Symantec State of Spam Report - July
The July State of Spam Reportopens with optimistic words from 2004, from one Bill Gates: “Two yearsfrom now, spam will be solved.” While we wish that we could say theoptimistic words came to fruition, the reality is that ithas continued to increase and is now accounting for 80% of all email.Over the past month spammers have shown in a variety of ways how theyare still trying to best antispam filters. Some of the spam attacksseen in June include:
- Hacked personal email account used to scam contacts
- Spammers simplify email harvesting technique
- China Earthquake tragedy used to spread viruses
- Olympics-related lottery scam emerges
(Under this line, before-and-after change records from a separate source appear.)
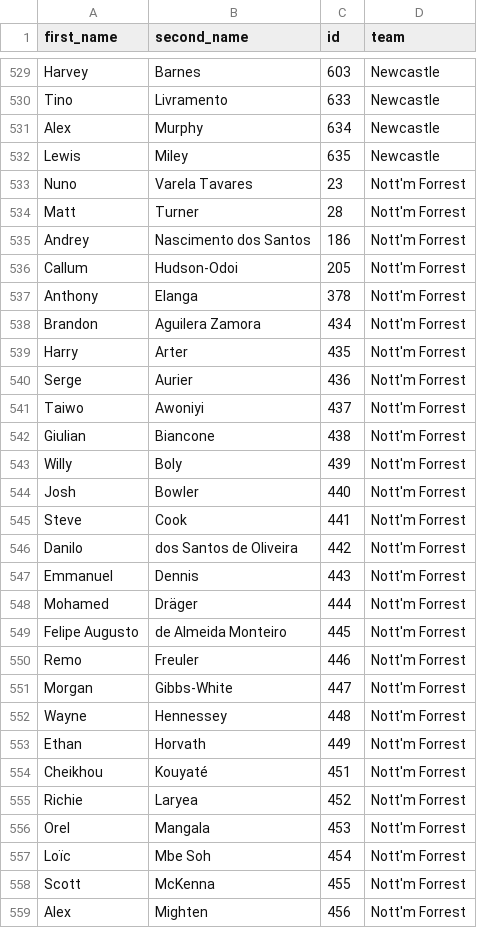
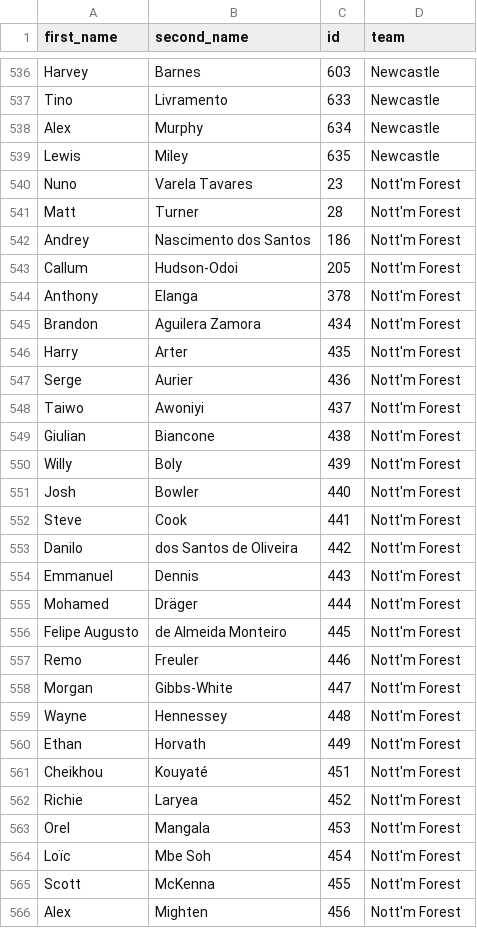
Before and after one commit to chowvb/FPL_analysis, a CSV file: data/2023-2024/player_idlist.csv, drawn as a sheet; only a part is shown, gaps mark what is left out; the diff covers the shown part only.

```diff
--- a/data/2023-2024/player_idlist.csv
+++ b/data/2023-2024/player_idlist.csv
@@ -532,28 +539,28 @@ Alex,Murphy,634,Newcastle
 Lewis,Miley,635,Newcastle
-Nuno,Varela Tavares,23,Nott'm Forrest
-Matt,Turner,28,Nott'm Forrest
-Andrey,Nascimento dos Santos,186,Nott'm Forrest
-Callum,Hudson-Odoi,205,Nott'm Forrest
-Anthony,Elanga,378,Nott'm Forrest
-Brandon,Aguilera Zamora,434,Nott'm Forrest
-Harry,Arter,435,Nott'm Forrest
-Serge,Aurier,436,Nott'm Forrest
-Taiwo,Awoniyi,437,Nott'm Forrest
-Giulian,Biancone,438,Nott'm Forrest
-Willy,Boly,439,Nott'm Forrest
-Josh,Bowler,440,Nott'm Forrest
-Steve,Cook,441,Nott'm Forrest
-Danilo,dos Santos de Oliveira,442,Nott'm Forrest
-Emmanuel,Dennis,443,Nott'm Forrest
-Mohamed,Dräger,444,Nott'm Forrest
-Felipe Augusto,de Almeida Monteiro,445,Nott'm Forrest
-Remo,Freuler,446,Nott'm Forrest
-Morgan,Gibbs-White,447,Nott'm Forrest
-Wayne,Hennessey,448,Nott'm Forrest
-Ethan,Horvath,449,Nott'm Forrest
-Cheikhou,Kouyaté,451,Nott'm Forrest
-Richie,Laryea,452,Nott'm Forrest
-Orel,Mangala,453,Nott'm Forrest
-Loïc,Mbe Soh,454,Nott'm Forrest
-Scott,McKenna,455,Nott'm Forrest
-Alex,Mighten,456,Nott'm Forrest
+Nuno,Varela Tavares,23,Nott'm Forest
+Matt,Turner,28,Nott'm Forest
+Andrey,Nascimento dos Santos,186,Nott'm Forest
+Callum,Hudson-Odoi,205,Nott'm Forest
+Anthony,Elanga,378,Nott'm Forest
+Brandon,Aguilera Zamora,434,Nott'm Forest
+Harry,Arter,435,Nott'm Forest
+Serge,Aurier,436,Nott'm Forest
+Taiwo,Awoniyi,437,Nott'm Forest
+Giulian,Biancone,438,Nott'm Forest
+Willy,Boly,439,Nott'm Forest
+Josh,Bowler,440,Nott'm Forest
+Steve,Cook,441,Nott'm Forest
+Danilo,dos Santos de Oliveira,442,Nott'm Forest
+Emmanuel,Dennis,443,Nott'm Forest
+Mohamed,Dräger,444,Nott'm Forest
+Felipe Augusto,de Almeida Monteiro,445,Nott'm Forest
+Remo,Freuler,446,Nott'm Forest
+Morgan,Gibbs-White,447,Nott'm Forest
+Wayne,Hennessey,448,Nott'm Forest
+Ethan,Horvath,449,Nott'm Forest
+Cheikhou,Kouyaté,451,Nott'm Forest
+Richie,Laryea,452,Nott'm Forest
+Orel,Mangala,453,Nott'm Forest
+Loïc,Mbe Soh,454,Nott'm Forest
+Scott,McKenna,455,Nott'm Forest
+Alex,Mighten,456,Nott'm Forest
```
Also changed, not shown: 8 added rows and 24 edited cells elsewhere in this file, fbref_data/team_data/creativity.csv, fbref_data/team_data/defence.csv, 9 other files.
- Bogus news events continue to be used by spammers to net innocent victims
Hackingpersonal email accounts, taking advantage of tragedies, and generatingbogus news events are all part of the spammer arsenal in recent times.One of the more interesting developments we came across this month wasparticularly nefarious. Imagine that your personal email account ishijacked by a spammer who, without your knowledge, pretends to be youand proceeds to send emails to everyone on your contact list. That’sexactly what happened. In this case, the spammer assumed the identityof the user, concocted a story about being trapped on a vacation inNigeria, and requested money to assist leaving. This is sneaky becausethe email will look like it is indeed coming from a trusted source—aknown person. In one case that Symantec observed, the spammer was ableto gain access to some users' passwords for an online auction site andbegan bidding on computer equipment, which he also requested be shippedto Nigeria.
As discussed in our Julyreport, another tactic used by spammers in recent times is to try tocapitalize on the news of tragedies to spread viruses. Spammers areusing subject lines that look like legitimate news headlines regardingthe China earthquake in order to get higher open rates on theirmessages. Once opened, the email urges the recipient to click a link toplay a video. The video in turn opens an executable file, which hasbeen detected as Trojan.Peacom.D by Symantec antivirus software. Usersshould be aware of these and other spam attempts and should avoidopening these emails and clicking on suspicious links.